TASK TO COMPLETE: Among the records, which lines hold the word "large"? Pick them out.

EXERCISE INPUTS section start

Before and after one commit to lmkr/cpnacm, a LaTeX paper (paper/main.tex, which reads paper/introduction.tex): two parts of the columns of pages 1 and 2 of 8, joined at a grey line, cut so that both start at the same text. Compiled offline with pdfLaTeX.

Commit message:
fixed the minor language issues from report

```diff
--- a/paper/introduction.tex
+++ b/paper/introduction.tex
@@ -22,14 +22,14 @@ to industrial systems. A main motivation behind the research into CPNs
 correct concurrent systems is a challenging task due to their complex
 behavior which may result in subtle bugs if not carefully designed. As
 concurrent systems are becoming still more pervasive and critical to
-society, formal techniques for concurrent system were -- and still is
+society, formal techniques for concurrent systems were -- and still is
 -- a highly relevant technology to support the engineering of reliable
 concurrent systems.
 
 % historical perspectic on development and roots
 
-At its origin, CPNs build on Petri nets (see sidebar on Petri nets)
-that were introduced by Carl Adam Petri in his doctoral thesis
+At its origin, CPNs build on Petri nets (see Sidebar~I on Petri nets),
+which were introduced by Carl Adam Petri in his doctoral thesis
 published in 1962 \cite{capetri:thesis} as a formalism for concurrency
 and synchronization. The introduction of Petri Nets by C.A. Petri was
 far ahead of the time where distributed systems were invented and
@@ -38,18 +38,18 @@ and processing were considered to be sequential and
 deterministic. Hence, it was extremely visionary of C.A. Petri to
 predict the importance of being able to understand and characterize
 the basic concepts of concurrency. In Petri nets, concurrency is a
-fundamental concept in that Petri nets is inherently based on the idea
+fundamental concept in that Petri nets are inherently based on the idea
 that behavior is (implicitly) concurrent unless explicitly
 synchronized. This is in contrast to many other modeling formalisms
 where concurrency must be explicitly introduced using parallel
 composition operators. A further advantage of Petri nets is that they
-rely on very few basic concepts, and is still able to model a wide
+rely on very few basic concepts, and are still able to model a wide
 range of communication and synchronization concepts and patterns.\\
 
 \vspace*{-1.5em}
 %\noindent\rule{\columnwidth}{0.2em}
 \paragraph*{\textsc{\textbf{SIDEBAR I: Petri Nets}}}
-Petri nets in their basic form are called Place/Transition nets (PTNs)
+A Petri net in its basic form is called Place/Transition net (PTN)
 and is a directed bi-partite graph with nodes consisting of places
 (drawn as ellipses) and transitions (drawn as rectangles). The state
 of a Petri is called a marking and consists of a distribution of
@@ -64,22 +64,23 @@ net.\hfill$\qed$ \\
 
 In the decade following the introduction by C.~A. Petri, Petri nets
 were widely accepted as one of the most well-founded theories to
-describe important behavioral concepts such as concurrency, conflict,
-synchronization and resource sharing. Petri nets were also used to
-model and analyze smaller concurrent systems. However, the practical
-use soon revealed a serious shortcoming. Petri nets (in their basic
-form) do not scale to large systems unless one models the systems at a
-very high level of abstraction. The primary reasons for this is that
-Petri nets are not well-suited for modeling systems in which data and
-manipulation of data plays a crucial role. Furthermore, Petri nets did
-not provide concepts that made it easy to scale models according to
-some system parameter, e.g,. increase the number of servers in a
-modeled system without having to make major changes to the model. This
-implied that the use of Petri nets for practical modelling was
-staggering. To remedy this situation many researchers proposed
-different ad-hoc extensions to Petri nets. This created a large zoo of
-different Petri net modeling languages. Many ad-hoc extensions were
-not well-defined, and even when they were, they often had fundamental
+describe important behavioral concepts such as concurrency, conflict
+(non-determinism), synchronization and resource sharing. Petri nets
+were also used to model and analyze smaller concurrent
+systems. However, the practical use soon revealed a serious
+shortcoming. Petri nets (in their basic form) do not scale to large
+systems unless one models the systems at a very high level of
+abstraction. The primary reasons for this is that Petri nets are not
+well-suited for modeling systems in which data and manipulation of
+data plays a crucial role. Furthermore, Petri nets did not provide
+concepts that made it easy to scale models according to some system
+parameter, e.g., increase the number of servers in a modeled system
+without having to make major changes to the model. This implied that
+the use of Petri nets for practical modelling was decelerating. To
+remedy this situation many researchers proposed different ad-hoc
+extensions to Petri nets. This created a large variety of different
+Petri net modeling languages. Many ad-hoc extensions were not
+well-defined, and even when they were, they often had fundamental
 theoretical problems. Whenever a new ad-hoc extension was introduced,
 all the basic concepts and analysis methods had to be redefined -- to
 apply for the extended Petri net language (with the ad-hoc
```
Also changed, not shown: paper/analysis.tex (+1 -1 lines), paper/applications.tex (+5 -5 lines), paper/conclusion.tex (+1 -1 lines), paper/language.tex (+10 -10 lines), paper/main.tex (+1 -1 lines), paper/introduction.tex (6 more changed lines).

EXERCISE INPUTS section end

SOLUTION TO THE EXERCISE:
-form) do not scale to large systems unless one models the systems at a
-different ad-hoc extensions to Petri nets. This created a large zoo of
+shortcoming. Petri nets (in their basic form) do not scale to large
+extensions to Petri nets. This created a large variety of different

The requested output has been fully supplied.